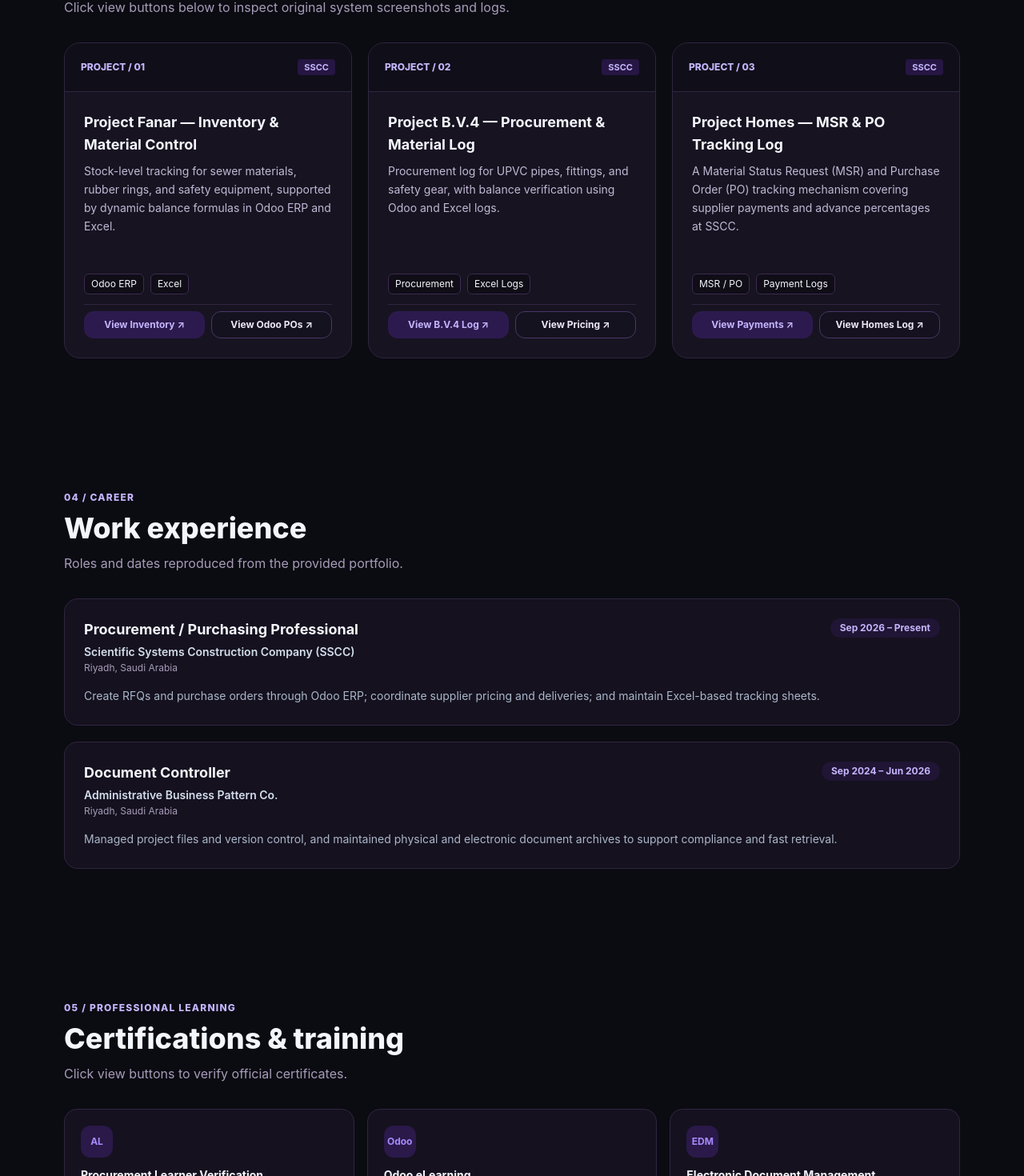
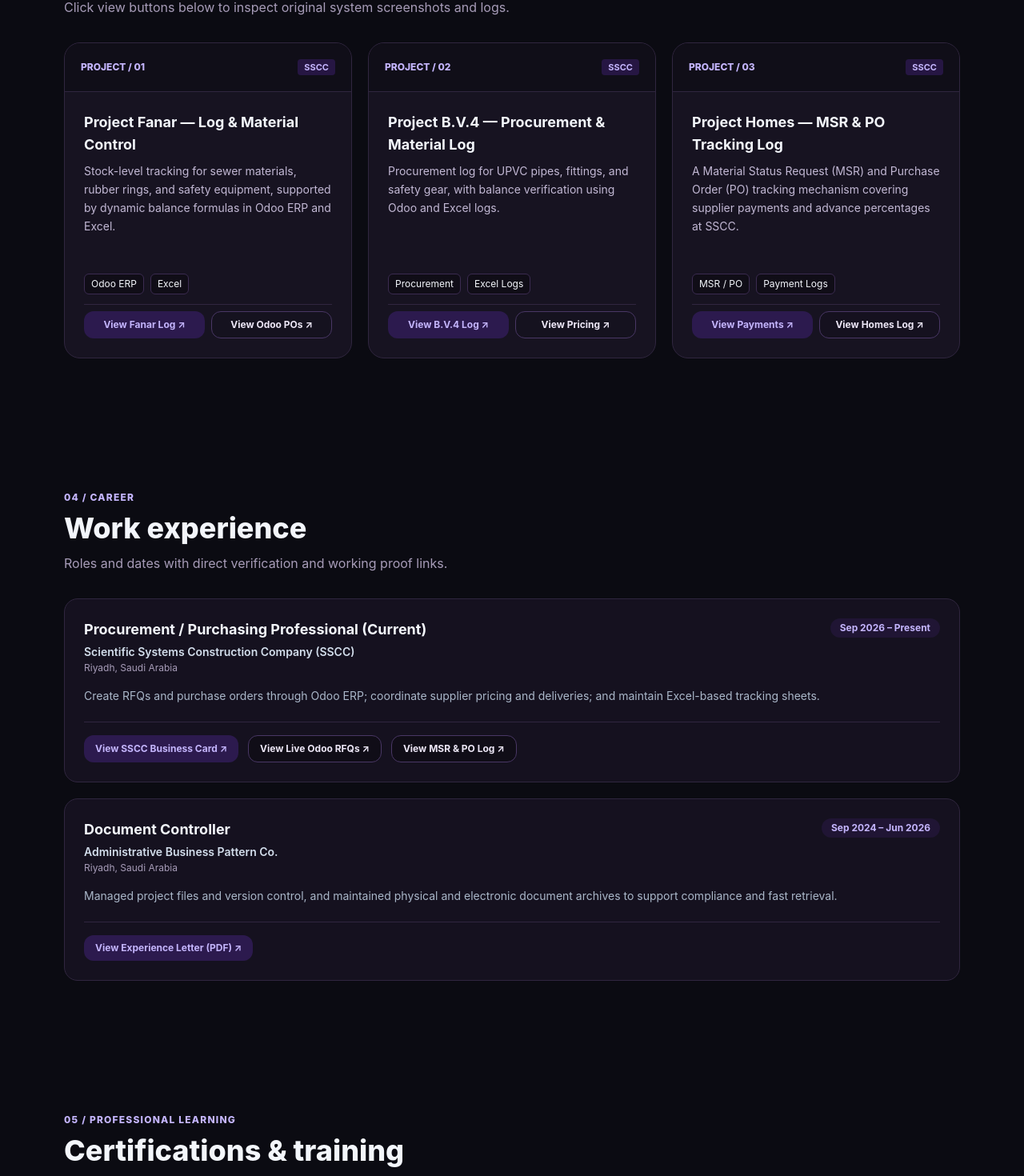
Before and after one commit to Sajjadali050/sajjad-portfolio-new, a React (Vite) app in the folder sajjad-portfolio/: page / in a window 1280 px wide. Shown: the part 2478-3948 px from the top of the page at 80% size. Built offline with nearby package versions, Linux system fonts and the light colour scheme.

Commit message:
Update App.jsx

```diff
--- a/sajjad-portfolio/src/App.jsx
+++ b/sajjad-portfolio/src/App.jsx
@@ -44,7 +44,7 @@ export default function App() {
       desc: "Tracking pending and paid supplier advance payments, net terms, and delays."
     },
     fanarInventory: {
-      title: "Project Fanar Inventory Tracker",
+      title: "Project Fanar Log & Inventory Tracker",
       img: "/screenshots/WhatsApp Image 2026-10-29 at 11.36.29.jpeg",
       desc: "Real-time stock levels, incoming/outgoing quantities, and material updates for sewer systems."
     },
@@ -339,7 +339,7 @@ export default function App() {
                 <p className="text-[#A79CB8] text-sm mb-4">{isAr ? 'متابعة مستويات المخزون والتحقق من أرصدة المواد.' : 'Stock-level monitoring and material balance verification.'}</p>
               </div>
               <button onClick={() => setSelectedImage(screenshots.fanarInventory)} className="text-xs font-bold text-[#C4B5FD] bg-[#7C3AED]/20 border border-[#8B5CF6]/40 px-3 py-2 rounded-xl hover:bg-[#7C3AED] hover:text-white transition-colors cursor-pointer text-center">
-                View Fanar Inventory ↗
+                View Fanar Log ↗
               </button>
             </div>
 
@@ -372,7 +372,7 @@ export default function App() {
                   <span className="text-[11px] bg-[#7C3AED]/20 text-[#C4B5FD] px-2 py-0.5 rounded font-bold">SSCC</span>
                 </div>
                 <div className="p-6">
-                  <h3 className="font-bold text-lg mb-2">{isAr ? 'مشروع فنار — ضبط المخزون والمواد' : 'Project Fanar — Inventory & Material Control'}</h3>
+                  <h3 className="font-bold text-lg mb-2">{isAr ? 'مشروع فنار — سجلات وتتبع المواد' : 'Project Fanar — Log & Material Control'}</h3>
                   <p className="text-[#C2B8D4] text-sm mb-6 leading-relaxed">{isAr ? 'تتبع مستويات مخزون مواد الصرف الصحي والحلقات المطاطية ومعدات السلامة، مع معادلات ديناميكية للأرصدة باستخدام Odoo ERP وExcel.' : 'Stock-level tracking for sewer materials, rubber rings, and safety equipment, supported by dynamic balance formulas in Odoo ERP and Excel.'}</p>
                 </div>
               </div>
@@ -383,7 +383,7 @@ export default function App() {
                 </div>
                 <div className="grid grid-cols-2 gap-2 pt-2 border-t border-[#30263F]">
                   <button onClick={() => setSelectedImage(screenshots.fanarInventory)} className="w-full py-2 px-3 rounded-xl bg-[#2C1A4E] text-[#C4B5FD] text-xs font-bold hover:bg-[#7C3AED] hover:text-white transition-colors cursor-pointer">
-                    View Inventory ↗
+                    View Fanar Log ↗
                   </button>
                   <button onClick={() => setSelectedImage(screenshots.odoo)} className="w-full py-2 px-3 rounded-xl bg-[#15121F] border border-[#493765] text-[#EDE7F7] text-xs font-bold hover:border-[#8B5CF6] transition-colors cursor-pointer">
                     View Odoo POs ↗
@@ -455,13 +455,15 @@ export default function App() {
           <div className="max-w-[720px] mb-8">
             <span className="text-[#C4B5FD] text-xs font-extrabold tracking-widest uppercase">{isAr ? '04 / المسار المهني' : '04 / Career'}</span>
             <h2 className="text-3xl md:text-4xl font-extrabold mt-2 mb-3">{isAr ? 'الخبرة العملية' : 'Work experience'}</h2>
-            <p className="text-[#A79CB8]">{isAr ? 'المسميات الوظيفية والتواريخ كما وردت في الملف المهني المقدم.' : 'Roles and dates reproduced from the provided portfolio.'}</p>
+            <p className="text-[#A79CB8]">{isAr ? 'المسميات الوظيفية والتواريخ مع روابط التحقق وإثبات العمل المباشر.' : 'Roles and dates with direct verification and working proof links.'}</p>
           </div>
           <div className="space-y-5">
+
+            {/* SSCC (Current) with Business Card & Working Proofs */}
             <div className="p-6 border border-[#30263F] rounded-[17px] bg-[#15111F]">
               <div className="flex flex-col md:flex-row justify-between items-start gap-3">
                 <div>
-                  <h3 className="font-bold text-lg">{isAr ? 'متخصص مشتريات وتوريد' : 'Procurement / Purchasing Professional'}</h3>
+                  <h3 className="font-bold text-lg">{isAr ? 'متخصص مشتريات وتوريد (حالي)' : 'Procurement / Purchasing Professional (Current)'}</h3>
                   <div className="text-[#d3deec] font-semibold text-sm mt-1">Scientific Systems Construction Company (SSCC)</div>
                   <div className="text-[#A79CB8] text-xs mt-0.5">{isAr ? 'الرياض، المملكة العربية السعودية' : 'Riyadh, Saudi Arabia'}</div>
                 </div>
@@ -472,8 +474,20 @@ export default function App() {
               <p className="text-[#aab7c9] text-sm mt-4 leading-relaxed">
                 {isAr ? 'إعداد طلبات عروض الأسعار وأوامر الشراء عبر Odoo ERP، وتنسيق أسعار الموردين وعمليات التسليم، وإدارة جداول التتبع باستخدام Excel.' : 'Create RFQs and purchase orders through Odoo ERP; coordinate supplier pricing and deliveries; and maintain Excel-based tracking sheets.'}
               </p>
+              <div className="mt-5 pt-4 border-t border-[#30263F] flex gap-3 flex-wrap">
+                <button onClick={() => setSelectedImage(screenshots.businessCard)} className="px-3.5 py-2 rounded-xl bg-[#2C1A4E] text-[#C4B5FD] text-xs font-bold hover:bg-[#7C3AED] hover:text-white transition-colors cursor-pointer">
+                  View SSCC Business Card ↗
+                </button>
+                <button onClick={() => setSelectedImage(screenshots.odoo)} className="px-3.5 py-2 rounded-xl bg-[#100D17] border border-[#493765] text-[#EDE7F7] text-xs font-bold hover:border-[#8B5CF6] transition-colors cursor-pointer">
+                  View Live Odoo RFQs ↗
+                </button>
+                <button onClick={() => setSelectedImage(screenshots.msrPoLog)} className="px-3.5 py-2 rounded-xl bg-[#100D17] border border-[#493765] text-[#EDE7F7] text-xs font-bold hover:border-[#8B5CF6] transition-colors cursor-pointer">
+                  View MSR & PO Log ↗
+                </button>
+              </div>
             </div>
 
+            {/* Administrative Business Pattern Co. with Experience Letter Link */}
             <div className="p-6 border border-[#30263F] rounded-[17px] bg-[#15111F]">
               <div className="flex flex-col md:flex-row justify-between items-start gap-3">
                 <div>
@@ -488,7 +502,13 @@ export default function App() {
               <p className="text-[#aab7c9] text-sm mt-4 leading-relaxed">
                 {isAr ? 'إدارة ملفات المشاريع والتحكم في الإصدارات وحفظ الأرشيف الورقي والإلكتروني لدعم الامتثال وسرعة استرجاع المستندات.' : 'Managed project files and version control, and maintained physical and electronic document archives to support compliance and fast retrieval.'}
               </p>
+              <div className="mt-5 pt-4 border-t border-[#30263F]">
+                <a href="https://drive.google.com/file/d/1_9JsMfHwicUWWI51nR274xEhJ47ILINt/view?usp=sharing" target="_blank" rel="noopener noreferrer" className="inline-flex items-center gap-2 px-3.5 py-2 rounded-xl bg-[#2C1A4E] text-[#C4B5FD] text-xs font-bold hover:bg-[#7C3AED] hover:text-white transition-colors">
+                  View Experience Letter (PDF) ↗
+                </a>
+              </div>
             </div>
+
           </div>
         </section>
 
@@ -579,25 +599,45 @@ export default function App() {
           </div>
         </section>
 
-        {/* Education Section */}
+        {/* Education Section with Direct Google Drive Links */}
         <section id="education" className="py-20 max-w-[1160px] mx-auto px-5">
           <div className="max-w-[720px] mb-8">
             <span className="text-[#C4B5FD] text-xs font-extrabold tracking-widest uppercase">{isAr ? '06 / التعليم' : '06 / Education'}</span>
             <h2 className="text-3xl md:text-4xl font-extrabold mt-2 mb-3">{isAr ? 'المؤهلات التعليمية' : 'Educational background'}</h2>
+            <p className="text-[#A79CB8]">{isAr ? 'المؤهلات مع روابط عرض المستندات الأصلية.' : 'Qualifications with original document verification links.'}</p>
           </div>
           <div className="grid grid-cols-1 md:grid-cols-2 gap-4">
-            <div className="p-6 border border-[#30263F] rounded-[17px] bg-[#15111F]">
-              <h3 className="font-bold text-base mb-1">{isAr ? 'دبلوم تطبيقات الحاسب الآلي (DCA)' : 'Diploma in Computer Applications (DCA)'}</h3>
-              <p className="text-[#A79CB8] text-sm mb-2">{isAr ? 'Ruma Technical Degree College، ولاية أوتار براديش' : 'Ruma Technical Degree College, UP'}</p>
-              <p className="text-[#C2B8D4] text-xs mb-4">{isAr ? 'تدريب في MS Office وExcel المتقدم وإدارة قواعد البيانات وأساسيات الحاسب.' : 'Training in MS Office, advanced Excel, database management, and computer fundamentals.'}</p>
-              <span className="text-[#A78BFA] text-xs font-bold">Aug 2023 – Jul 2024</span>
+
+            {/* Diploma */}
+            <div className="p-6 border border-[#30263F] rounded-[17px] bg-[#15111F] flex flex-col justify-between">
+              <div>
+                <h3 className="font-bold text-base mb-1">{isAr ? 'دبلوم تطبيقات الحاسب الآلي (DCA)' : 'Diploma in Computer Applications (DCA)'}</h3>
+                <p className="text-[#A79CB8] text-sm mb-2">{isAr ? 'Ruma Technical Degree College، ولاية أوتار براديش' : 'Ruma Technical Degree College, UP'}</p>
+                <p className="text-[#C2B8D4] text-xs mb-4">{isAr ? 'تدريب في MS Office وExcel المتقدم وإدارة قواعد البيانات وأساسيات الحاسب.' : 'Training in MS Office, advanced Excel, database management, and computer fundamentals.'}</p>
+                <span className="text-[#A78BFA] text-xs font-bold block mb-4">Aug 2023 – Jul 2024</span>
+              </div>
+              <div className="pt-3 border-t border-[#30263F]">
+                <a href="https://drive.google.com/file/d/1pkIBjxwRBQWQD4PA3GI99KIQndSXdLr9/view?usp=sharing" target="_blank" rel="noopener noreferrer" className="inline-flex items-center gap-2 px-3.5 py-2 rounded-xl bg-[#2C1A4E] text-[#C4B5FD] text-xs font-bold hover:bg-[#7C3AED] hover:text-white transition-colors">
+                  View Diploma Certificate (PDF) ↗
+                </a>
+              </div>
             </div>
-            <div className="p-6 border border-[#30263F] rounded-[17px] bg-[#15111F]">
-              <h3 className="font-bold text-base mb-1">{isAr ? 'المرحلة الثانوية (الصف العاشر)' : 'High School (10th Pass)'}</h3>
-              <p className="text-[#A79CB8] text-sm mb-2">{isAr ? 'مجلس الله أباد، الهند' : 'Allahabad Board, India'}</p>
-              <p className="text-[#C2B8D4] text-xs mb-4">{isAr ? 'إكمال التعليم الثانوي.' : 'Completed secondary education.'}</p>
-              <span className="text-[#A78BFA] text-xs font-bold">2013</span>
+
+            {/* High School */}
+            <div className="p-6 border border-[#30263F] rounded-[17px] bg-[#15111F] flex flex-col justify-between">
+              <div>
+                <h3 className="font-bold text-base mb-1">{isAr ? 'المرحلة الثانوية (الصف العاشر)' : 'High School (10th Pass)'}</h3>
+                <p className="text-[#A79CB8] text-sm mb-2">{isAr ? 'مجلس الله أباد، الهند' : 'Allahabad Board, India'}</p>
+                <p className="text-[#C2B8D4] text-xs mb-4">{isAr ? 'إكمال التعليم الثانوي بنجاح.' : 'Completed secondary education successfully.'}</p>
+                <span className="text-[#A78BFA] text-xs font-bold block mb-4">2013</span>
+              </div>
+              <div className="pt-3 border-t border-[#30263F]">
+                <a href="https://drive.google.com/file/d/1h07TBOATE0AMpMOyVzDf72khpn9I1Xwz/view?usp=sharing" target="_blank" rel="noopener noreferrer" className="inline-flex items-center gap-2 px-3.5 py-2 rounded-xl bg-[#2C1A4E] text-[#C4B5FD] text-xs font-bold hover:bg-[#7C3AED] hover:text-white transition-colors">
+                  View High School Certificate (PDF) ↗
+                </a>
+              </div>
             </div>
+
           </div>
         </section>
 
```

____

**EXERCISE DIRECTIONS:** What lines in the listing above contain the word "متخصص"? Show each one.

**EXERCISE SOLUTION:**
-                  <h3 className="font-bold text-lg">{isAr ? 'متخصص مشتريات وتوريد' : 'Procurement / Purchasing Professional'}</h3>
+                  <h3 className="font-bold text-lg">{isAr ? 'متخصص مشتريات وتوريد (حالي)' : 'Procurement / Purchasing Professional (Current)'}</h3>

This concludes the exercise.